* THE DATA *
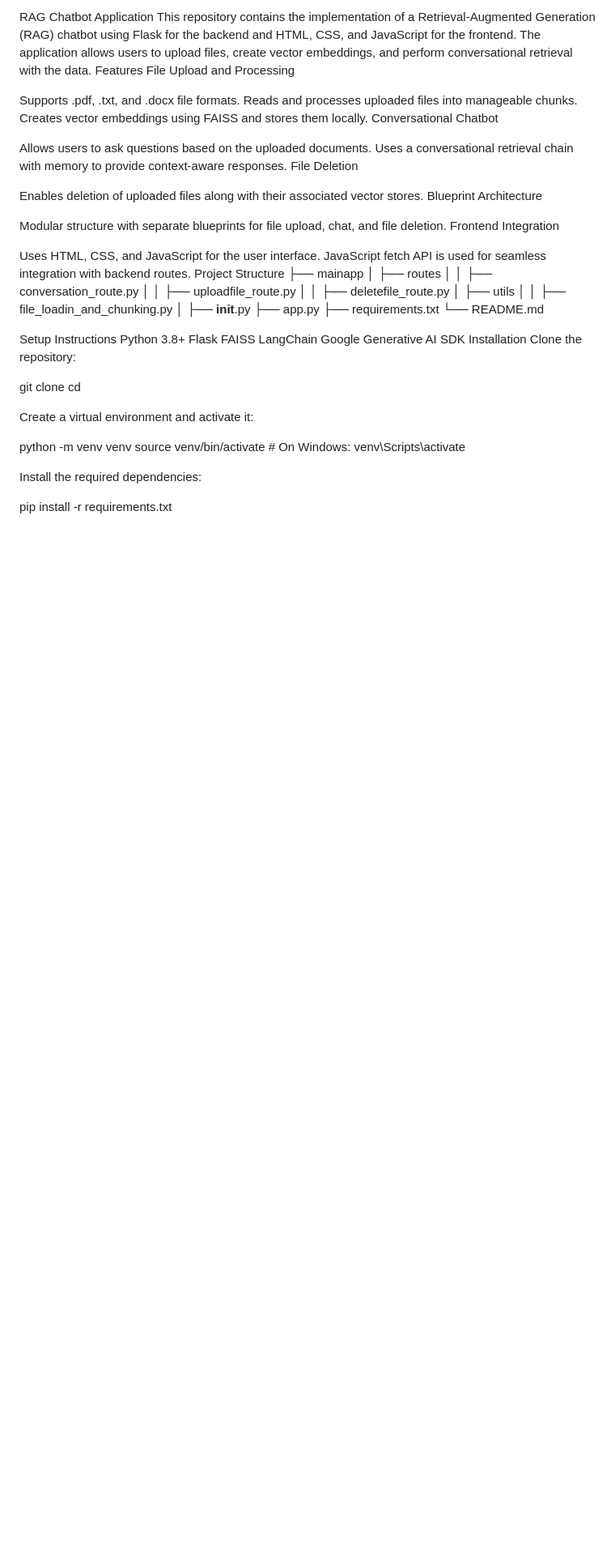
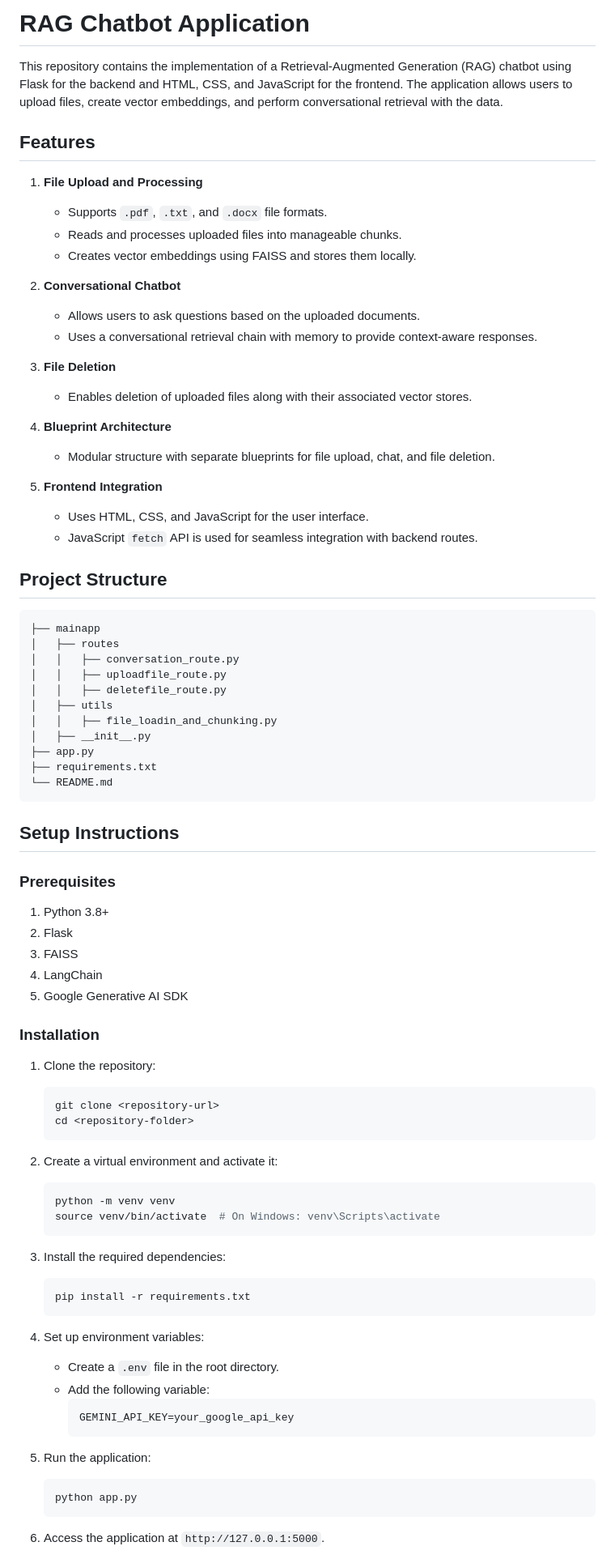
Before and after one commit to AttaurRehman313/AppLabRAGChatBot, a Markdown page: README.md, the part around the change printed below. Shown: that part at 81% size. GitHub-like rendering; blank space fills up the shorter version.

````diff
--- a/README.md
+++ b/README.md
@@ -1,31 +1,29 @@
-RAG Chatbot Application
+# RAG Chatbot Application
+
 This repository contains the implementation of a Retrieval-Augmented Generation (RAG) chatbot using Flask for the backend and HTML, CSS, and JavaScript for the frontend. The application allows users to upload files, create vector embeddings, and perform conversational retrieval with the data.
-Features
-File Upload and Processing
 
+## Features
+1. **File Upload and Processing**
+   - Supports `.pdf`, `.txt`, and `.docx` file formats.
+   - Reads and processes uploaded files into manageable chunks.
+   - Creates vector embeddings using FAISS and stores them locally.
 
-Supports .pdf, .txt, and .docx file formats.
-Reads and processes uploaded files into manageable chunks.
-Creates vector embeddings using FAISS and stores them locally.
-Conversational Chatbot
+2. **Conversational Chatbot**
+   - Allows users to ask questions based on the uploaded documents.
+   - Uses a conversational retrieval chain with memory to provide context-aware responses.
 
+3. **File Deletion**
+   - Enables deletion of uploaded files along with their associated vector stores.
 
-Allows users to ask questions based on the uploaded documents.
-Uses a conversational retrieval chain with memory to provide context-aware responses.
-File Deletion
+4. **Blueprint Architecture**
+   - Modular structure with separate blueprints for file upload, chat, and file deletion.
 
+5. **Frontend Integration**
+   - Uses HTML, CSS, and JavaScript for the user interface.
+   - JavaScript `fetch` API is used for seamless integration with backend routes.
 
-Enables deletion of uploaded files along with their associated vector stores.
-Blueprint Architecture
-
-
-Modular structure with separate blueprints for file upload, chat, and file deletion.
-Frontend Integration
-
-
-Uses HTML, CSS, and JavaScript for the user interface.
-JavaScript fetch API is used for seamless integration with backend routes.
-Project Structure
+## Project Structure
+```
 ├── mainapp
 │   ├── routes
 │   │   ├── conversation_route.py
@@ -37,27 +35,46 @@ Project Structure
 ├── app.py
 ├── requirements.txt
 └── README.md
+```
 
-Setup Instructions
-Python 3.8+
-Flask
-FAISS
-LangChain
-Google Generative AI SDK
-Installation
-Clone the repository:
+## Setup Instructions
 
- git clone <repository-url>
-cd <repository-folder>
+### Prerequisites
+1. Python 3.8+
+2. Flask
+3. FAISS
+4. LangChain
+5. Google Generative AI SDK
 
+### Installation
+1. Clone the repository:
+   ```bash
+   git clone <repository-url>
+   cd <repository-folder>
+   ```
 
-Create a virtual environment and activate it:
+2. Create a virtual environment and activate it:
+   ```bash
+   python -m venv venv
+   source venv/bin/activate  # On Windows: venv\Scripts\activate
+   ```
 
- python -m venv venv
-source venv/bin/activate  # On Windows: venv\Scripts\activate
+3. Install the required dependencies:
+   ```bash
+   pip install -r requirements.txt
+   ```
 
+4. Set up environment variables:
+   - Create a `.env` file in the root directory.
+   - Add the following variable:
+     ```env
+     GEMINI_API_KEY=your_google_api_key
+     ```
 
-Install the required dependencies:
+5. Run the application:
+   ```bash
+   python app.py
+   ```
 
- pip install -r requirements.txt
+6. Access the application at `http://127.0.0.1:5000`.
 
````
Also changed, not shown: other parts of README.md (+56 -56 lines).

* WHAT YOU SHOULD DO *
Copy out each line of the data where the string "files" appears.

* SOLUTION TO THIS PROBLEM *
 This repository contains the implementation of a Retrieval-Augmented Generation (RAG) chatbot using Flask for the backend and HTML, CSS, and JavaScript for the frontend. The application allows users to upload files, create vector embeddings, and perform conversational retrieval with the data.
+   - Reads and processes uploaded files into manageable chunks.
-Reads and processes uploaded files into manageable chunks.
+   - Enables deletion of uploaded files along with their associated vector stores.
-Enables deletion of uploaded files along with their associated vector stores.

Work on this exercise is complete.